President George H.W. Bush tried to ensure US funds would not be used for West Bank settlements, causing some tension with Israel. He also tried to bring Israelis together with other nations to begin a Middle East Peace Process in Madrid, which included Palestinians, who were recognized as members of the Jordanian entourage. It was separate talks, not facilitated by the US, that yielded a normalization of relations between Israel and neighboring Jordan and the Oslo Accords, between Israel and the Palestine Liberation Organization.
Clinton came closest to brokering peace between Israel and Palestinians. Drafting on the Oslo Accords in 1993, Clinton stood behind an historic handshake between then-Palestinian leader Yasser Arafat and Israeli Prime Minister Yitzahk Rabin. The Middle East leaders, along with Israeli Prime Minister Shimon Peres, were awarded the Nobel Peace Prize. But their agreement, which set up the Palestinian Authority as a nominal government for Palestinians, left the issue of Jerusalem undecided and did not lead to a lasting peace. Rabin was later assassinated by a far-right Israeli extremist. A follow-up effort between Clinton, Arafat and Israeli Prime Minister Ehud Barak, convened at Camp David, failed to produce an agreement.
“After 9/11 There’s a big shift,” Zelizer said. “I think that’s when you start to see a diminished standing for a Palestinian-Israeli peace agreement as a priority. The focus is counterterrorism for George W. Bush.”
At the outset of the Bush administration, Palestinians rose up against Israel in what’s now called the Second Intifada. At the time, Israel was embracing right wing Prime Minister Ariel Sharon, who encouraged more Israeli settlements in the West Bank and East Jerusalem. The international community, including the US, has long considered the settlements to violate the Geneva Convention, which forbids an occupying power from transferring its own citizens into occupied territory.
Bush, Sharon and Palestinian leader Mahmoud Abbas did agree to pursue the Roadmap for Peace, another attempt at pushing toward a two-state solution that ultimately failed but did see Israel remove its troops from Gaza. That was something Bush discussed with Sharon during a friendly meeting at his ranch in Crawford, Texas, although the men disagreed over the construction of West Bank settlements.
Obama tried to hit reset with the Middle East after the Bush years. He continued to support Israel, but he described Israel’s presence in the West Bank as an “occupation.” He was more forcefully opposed to the construction of new settlements in the West Bank. He engineered a summit between then-Israeli Prime Minister Benjamin Netanyahu and Abbas at the White House, but the effort ultimately failed.

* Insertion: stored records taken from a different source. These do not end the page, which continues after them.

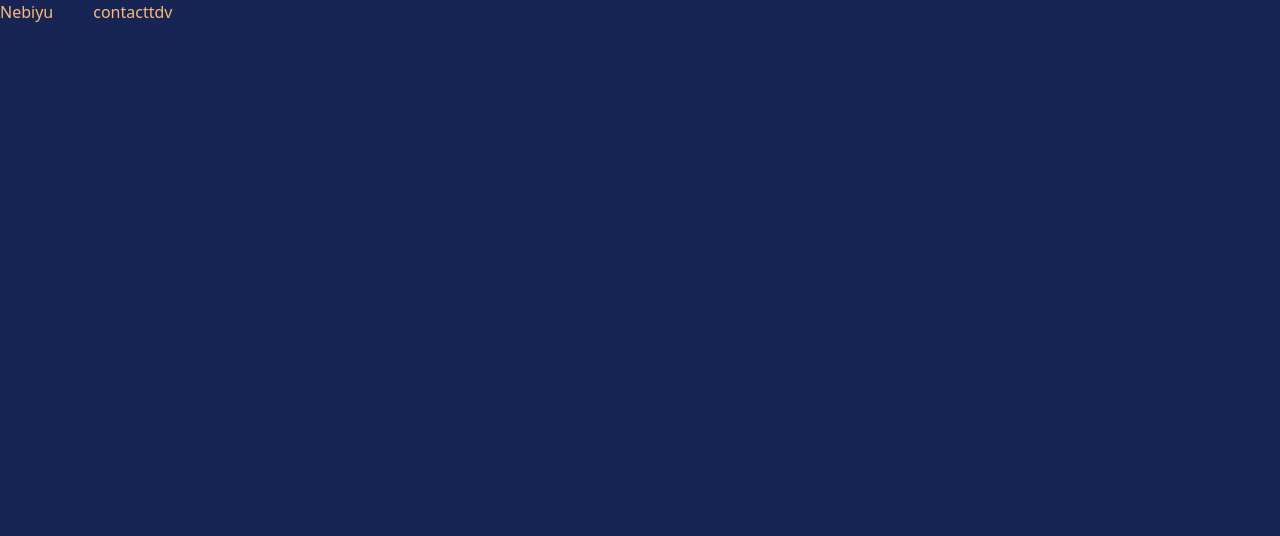
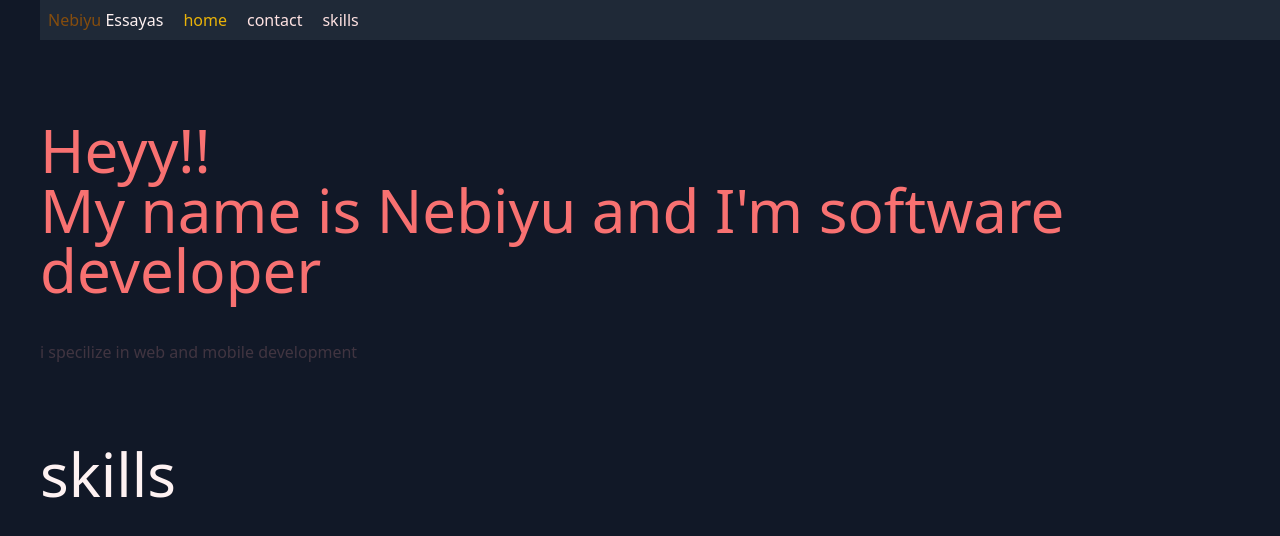
Before and after one commit to nebiyuu/profolio, a website: page public/index.html in a window 1280 px wide. Drawn offline with Linux system fonts and the light colour scheme.

Commit message:
it looks website

```diff
--- a/public/index.html
+++ b/public/index.html
@@ -2,26 +2,31 @@
 <html lang="en">
 
 <head>
-    <meta charset="UTF-8">
-    <meta name="viewport" content="width=device-width, initial-scale=1.0">
-    <title>neb</title>
-    <link rel="stylesheet" href="ss.css">
-
+  <meta charset="UTF-8">
+  <meta name="viewport" content="width=device-width, initial-scale=1.0">
+  <title>Navigation Bar</title>
+  <link rel="stylesheet" href="oo.css">
 </head>
 
-<body class="bg-blue-950">
-    <nav>
-        <ul class="text-orange-300 flex space-x-10 text-center">
-            <li>
-                Nebiyu
-            </li>
-            <li>
-                contacttdv
+<body class="bg-gray-900 pl-10">
 
-            </li>
-        </ul>
-    </nav>
+  <nav class="bg-gray-800  p-2  flex space-x-5 ">
+    <h1 class="text-yellow-800 "><a href="#">Nebiyu <span class="text-red-50">Essayas</span></a></h1>
+    <ul class="flex space-x-5 text-right ">
+      <li class="text-yellow-500 "><a href="#">home</a></li>
+      <li class="text-red-100"><a href="#">contact</a></li>
+      <li class="text-red-100"><a href="#">skills</a></li>
 
+    </ul>
+
+  </nav>
+  <main>
+    <h1 class="text-red-400 text-6xl pt-20 ">Heyy!! <br> My name is Nebiyu and I'm software <br>developer</h1>
+    <h2 class=" text-red-300   pt-10 opacity-20">i specilize in web and mobile development</h2>
+  </main>
+  <skills>
+    <h1 class="text-red-50 text-6xl pt-20 ">skills</h1>
+  </skills>
 </body>
 
 </html>
```
Also changed, not shown: public/oo.css, src/output.css (deleted).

After Trump was elected, the US representative at the UN Security Council declined to veto a resolution condemning settlement construction.
Netanyahu rails against Iran nuclear deal – in 100 seconds
Obama and Biden negotiated with other world leaders to lift certain sanctions in exchange for Iran abandoning its pursuit of nuclear weapons. Netanyahu was so vehemently opposed that Republicans asked him in 2015 to address the US Congress in an attempt to stop it.
It was Trump, a vocal Netanyahu ally, who would ultimately end the Iran nuclear deal. Trump also effectively took Israel’s side in negotiations with Palestinians, moving the US Embassy to Jerusalem, a controversial decision, and endorsing the annexation of West Bank and East Jerusalem settlements into Israel.
“Trump really accelerates a shift and cements kind of the abandonment of a two-state solution,” Zelizer said, adding that Trump, now running again for the White House, has made support for Israel more political inside the US. “He is elevating this issue as a partisan issue, where presidents have really tried to avoid that.”
Biden, despite his differences from Trump, has not materially changed policy and indeed has pushed for Israel and Saudi Arabia to normalize their relations.
The future of further such peace efforts with Arab nations could now be in doubt as Israel continues to bomb the Gaza Strip in its effort to punish Hamas.